The newly renamed Northwest Arkansas National Airport has commissioned a cargo study to examine ways to diversify its revenue sources.
The contract for the study was awarded to Ohio-based Landrum & Brown Inc., one of three companies offering study proposals to the airport. The company is a privately owned consulting firm that serves the commercial aviation segment worldwide, according to its website.
Four airport staff members evaluated the cargo study pitches that Landrum & Brown rated highest, and the airport’s board of directors approved the contract in late October. The cost of the study is $91,320.
Initial data for the study is still being collected. Once the study officially begins, it’s expected to take about 20 weeks to complete.
Northwest Arkansas National Airport is the state’s second-largest airport. Passenger boardings were up nearly 16% in October at 172,931 when compared with the same month a year ago. From January through October, almost 1.54 million passengers boarded flights at the airport, up nearly 17% when compared with the same period in 2018.

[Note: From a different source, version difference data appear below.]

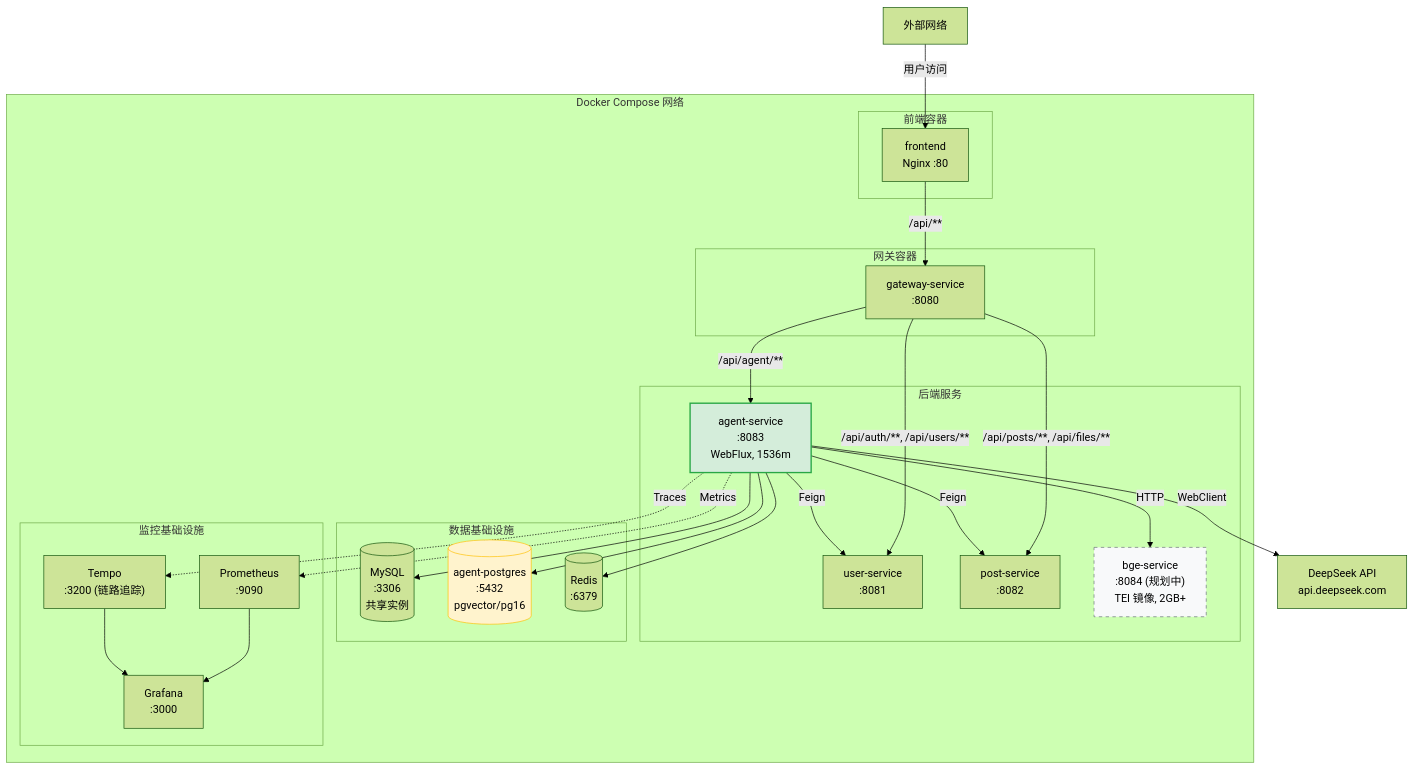
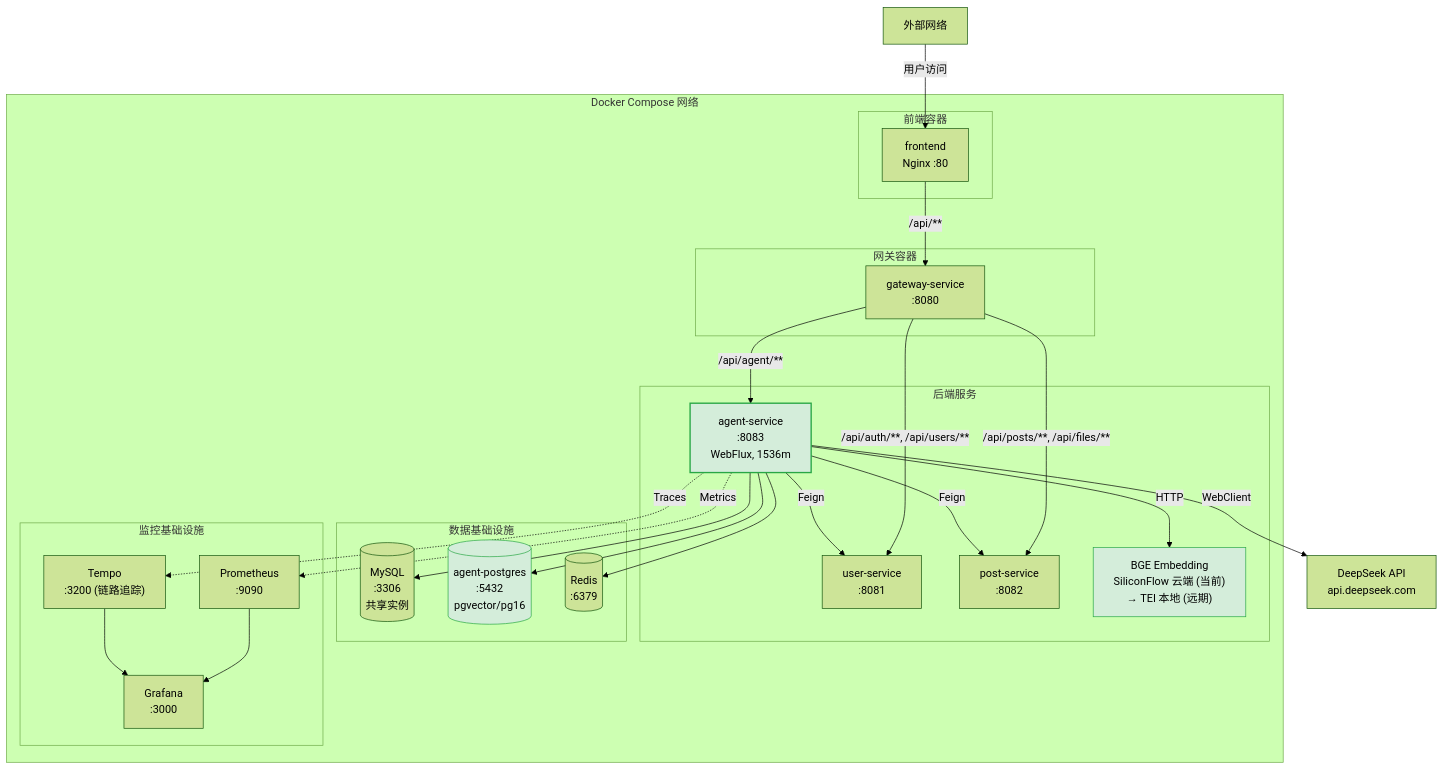
Before and after one commit to Xstly1014/CampusShare: diagram 12 of 12 in docs/agent-assistant/architecture-overview.md, drawn with Mermaid (forest theme). The commit also changed other lines of this file, not shown here.

Commit message:
docs(agent): update architecture-overview.md with Week 2 progress (RAG, categories, Markdown)

````diff
--- a/docs/agent-assistant/architecture-overview.md
+++ b/docs/agent-assistant/architecture-overview.md
@@ -890,58 +905,58 @@
 ```mermaid
 flowchart TB
     subgraph Docker网络["Docker Compose 网络"]
         subgraph 前端容器["前端容器"]
             Frontend["frontend<br/>Nginx :80"]
         end
 
         subgraph 网关容器["网关容器"]
             Gateway["gateway-service<br/>:8080"]
         end
 
         subgraph 后端服务["后端服务"]
             UserService["user-service<br/>:8081"]
             PostService["post-service<br/>:8082"]
             AgentService["agent-service<br/>:8083<br/>WebFlux, 1536m"]
-            BGEService["bge-service<br/>:8084 (规划中)<br/>TEI 镜像, 2GB+"]
+            BGEService["BGE Embedding<br/>SiliconFlow 云端 (当前)<br/>→ TEI 本地 (远期)"]
         end
 
         subgraph 数据基础设施["数据基础设施"]
             MySQL3[("MySQL<br/>:3306<br/>共享实例")]
             PostgreSQL3[("agent-postgres<br/>:5432<br/>pgvector/pg16")]
             Redis3[("Redis<br/>:6379")]
         end
 
         subgraph 监控["监控基础设施"]
             Prom["Prometheus<br/>:9090"]
             Grafana["Grafana<br/>:3000"]
             Tempo["Tempo<br/>:3200 (链路追踪)"]
         end
     end
 
     Internet["外部网络"]
     DeepSeekCloud["DeepSeek API<br/>api.deepseek.com"]
 
     Internet -->|用户访问| Frontend
     Frontend -->|/api/**| Gateway
     Gateway -->|/api/agent/**| AgentService
     Gateway -->|/api/auth/**, /api/users/**| UserService
     Gateway -->|/api/posts/**, /api/files/**| PostService
 
     AgentService -->|Feign| UserService
     AgentService -->|Feign| PostService
     AgentService -->|WebClient| DeepSeekCloud
     AgentService -->|HTTP| BGEService
 
     AgentService --> MySQL3
     AgentService --> PostgreSQL3
     AgentService --> Redis3
 
     AgentService -.->|Metrics| Prom
     AgentService -.->|Traces| Tempo
     Prom --> Grafana
     Tempo --> Grafana
 
     style AgentService fill:#d4edda,stroke:#28a745,stroke-width:2px
-    style BGEService fill:#f8f9fa,stroke:#6c757d,stroke-dasharray: 5 5
-    style PostgreSQL3 fill:#fff3cd,stroke:#ffc107
+    style BGEService fill:#d4edda,stroke:#28a745
+    style PostgreSQL3 fill:#d4edda,stroke:#28a745
 ```
````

The airport changed its name last week to reflect its role and to help in marketing, according to reports in the Northwest Arkansas Democrat-Gazette. Airport officials said the name change will help improve the airport’s initial precept in future endeavours. The airport will keep its XNA designation.
Andrew Branch, chief business development officer for the airport, in response to emailed questions, said the cargo study will help the airport examine potential additional revenue streams.
Today, the airport’s revenue comes from several sources, including airline terminal rent, landing fees, passenger charges, rent from concessions at the airport, rental car fees, parking revenue and land rented for hangars. A cargo facility would see revenue generated from additional sources, including cargo operators paying land rent, building rent and fuel fees to ship out of the airport.
According to Airports Council International-North America, in 2018 Memphis International Airport was the United States’ top airport by cargo, followed by Ted Stevens Anchorage International Airport in Alaska and Louisville International Airport in Kentucky. Air cargo for the year was up 5.1% from 2017.
The cargo study at Northwest Arkansas National Airport will cover among other things the air cargo industry and the Northwest Arkansas Regional Airport market overview; cargo development and strategic assessment; and a cargo demand forecast and capacity analysis.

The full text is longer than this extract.